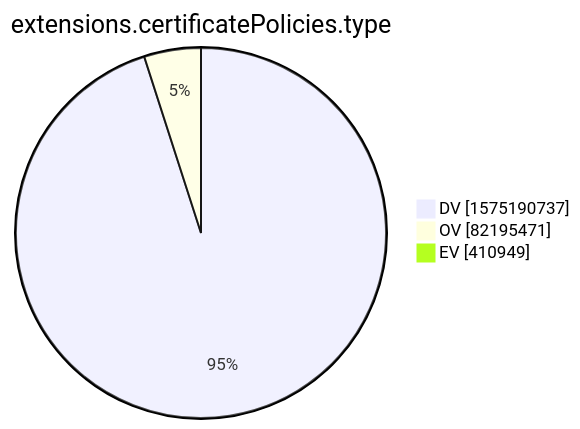
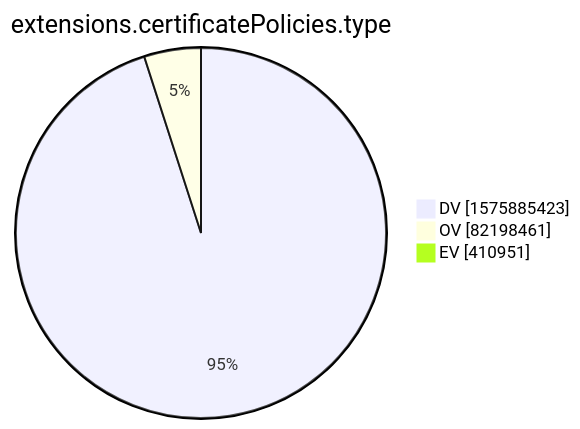
The tenth of 15 diagrams in xenon2022/README.md (christiankrug/ctmonitor_visualization), drawn with Mermaid before and after one commit. The commit also changed other lines of this file, not shown here.

````diff
--- a/xenon2022/README.md
+++ b/xenon2022/README.md
@@ -2877,7 +2877,7 @@
 ```mermaid
 pie showData
 title extensions.certificatePolicies.type
-"DV" :1575190737
-"OV" :82195471
-"EV" :410949
+"DV" :1575885423
+"OV" :82198461
+"EV" :410951
 ```
````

::::::::::

*Exercise description*
Find each line holding the string "README" in the listing above, then copy it.

*Solution to the exercise*
The tenth of 15 diagrams in xenon2022/README.md (christiankrug/ctmonitor_visualization), drawn with Mermaid before and after one commit. The commit also changed other lines of this file, not shown here.
--- a/xenon2022/README.md
+++ b/xenon2022/README.md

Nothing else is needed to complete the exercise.